By Ivan Penn
Progress Energy and Duke Energy expect federal regulators to decide this week whether to approve their merger plan, which would create one of the nation’s largest utilities.
The Federal Energy Regulatory Commission is under no obligation to respond to the request by Progress and Duke for a decision by Friday, but in recent days the two companies have been notifying employees that they soon expect to close the merger deal.
The merger agreement between the two utilities expires July 8, although the companies could agree to extend it. In addition to federal regulators, state utility commissions in the Carolinas also must approve the deal.
“The ball’s in FERC’s court, and we’re waiting to hear from them,” said Tom Williams, a spokesman for Duke Energy. “The longer that FERC doesn’t act, the less time we have” to complete the merger by the deadline.
Craig Cano, an FERC spokesman, said the commission has not given any indication when it might make a decision on the merger. He said he could not make any inference about the commission’s inaction so far.
For Progress, the deal could make or break its plans for a proposed nuclear plant in Levy County.
The added strength of the combined companies already has led some 30 lenders to promise $6 billion in credit, if the utilities complete the merger. That could help provide a source of capital for Progress’ proposed $24 billion Levy County nuclear plant.

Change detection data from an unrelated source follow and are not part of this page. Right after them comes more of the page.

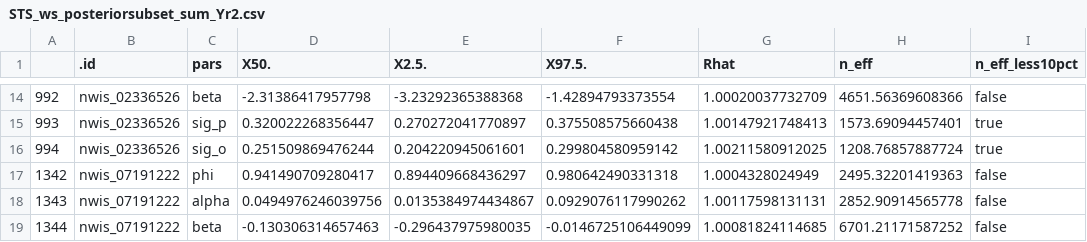
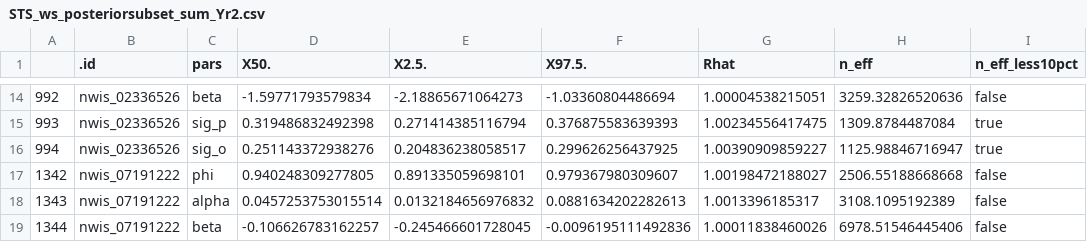
Before and after one commit to jrblaszczak/RiverBiomass, a CSV file: code/tables/STS_ws_posteriorsubset_sum_Yr2.csv, drawn as a sheet; only a part is shown, gaps mark what is left out; the diff covers the shown part only.

```diff
--- a/code/tables/STS_ws_posteriorsubset_sum_Yr2.csv
+++ b/code/tables/STS_ws_posteriorsubset_sum_Yr2.csv
@@ -14,6 +14,6 @@
-"992","nwis_02336526","beta",-2.31386417957798,-3.23292365388368,-1.42894793373554,1.00020037732709,4651.56369608366,"false"
-"993","nwis_02336526","sig_p",0.320022268356447,0.270272041770897,0.375508575660438,1.00147921748413,1573.69094457401,"true"
-"994","nwis_02336526","sig_o",0.251509869476244,0.204220945061601,0.299804580959142,1.00211580912025,1208.76857887724,"true"
-"1342","nwis_07191222","phi",0.941490709280417,0.894409668436297,0.980642490331318,1.0004328024949,2495.32201419363,"false"
-"1343","nwis_07191222","alpha",0.0494976246039756,0.0135384974434867,0.0929076117990262,1.00117598131131,2852.90914565778,"false"
-"1344","nwis_07191222","beta",-0.130306314657463,-0.296437975980035,-0.0146725106449099,1.00081824114685,6701.21171587252,"false"
+"992","nwis_02336526","beta",-1.59771793579834,-2.18865671064273,-1.03360804486694,1.00004538215051,3259.32826520636,"false"
+"993","nwis_02336526","sig_p",0.319486832492398,0.271414385116794,0.376875583639393,1.00234556417475,1309.8784487084,"true"
+"994","nwis_02336526","sig_o",0.251143372938276,0.204836238058517,0.299626256437925,1.00390909859227,1125.98846716947,"true"
+"1342","nwis_07191222","phi",0.940248309277805,0.891335059698101,0.979367980309607,1.00198472188027,2506.55188668668,"false"
+"1343","nwis_07191222","alpha",0.0457253753015514,0.0132184656976832,0.0881634202282613,1.0013396185317,3108.1095192389,"false"
+"1344","nwis_07191222","beta",-0.106626783162257,-0.245466601728045,-0.0096195111492836,1.00011838460026,6978.51546445406,"false"
```
Also changed, not shown: 121 edited cells elsewhere in this file, code/tables/STS_ws_posterior_sum_Yr2.csv, 8 other files.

The merger also has served to bolster Progress’ stock price, which closed at $56.30 Tuesday. But if the deal fails, Progress’ stock could suffer.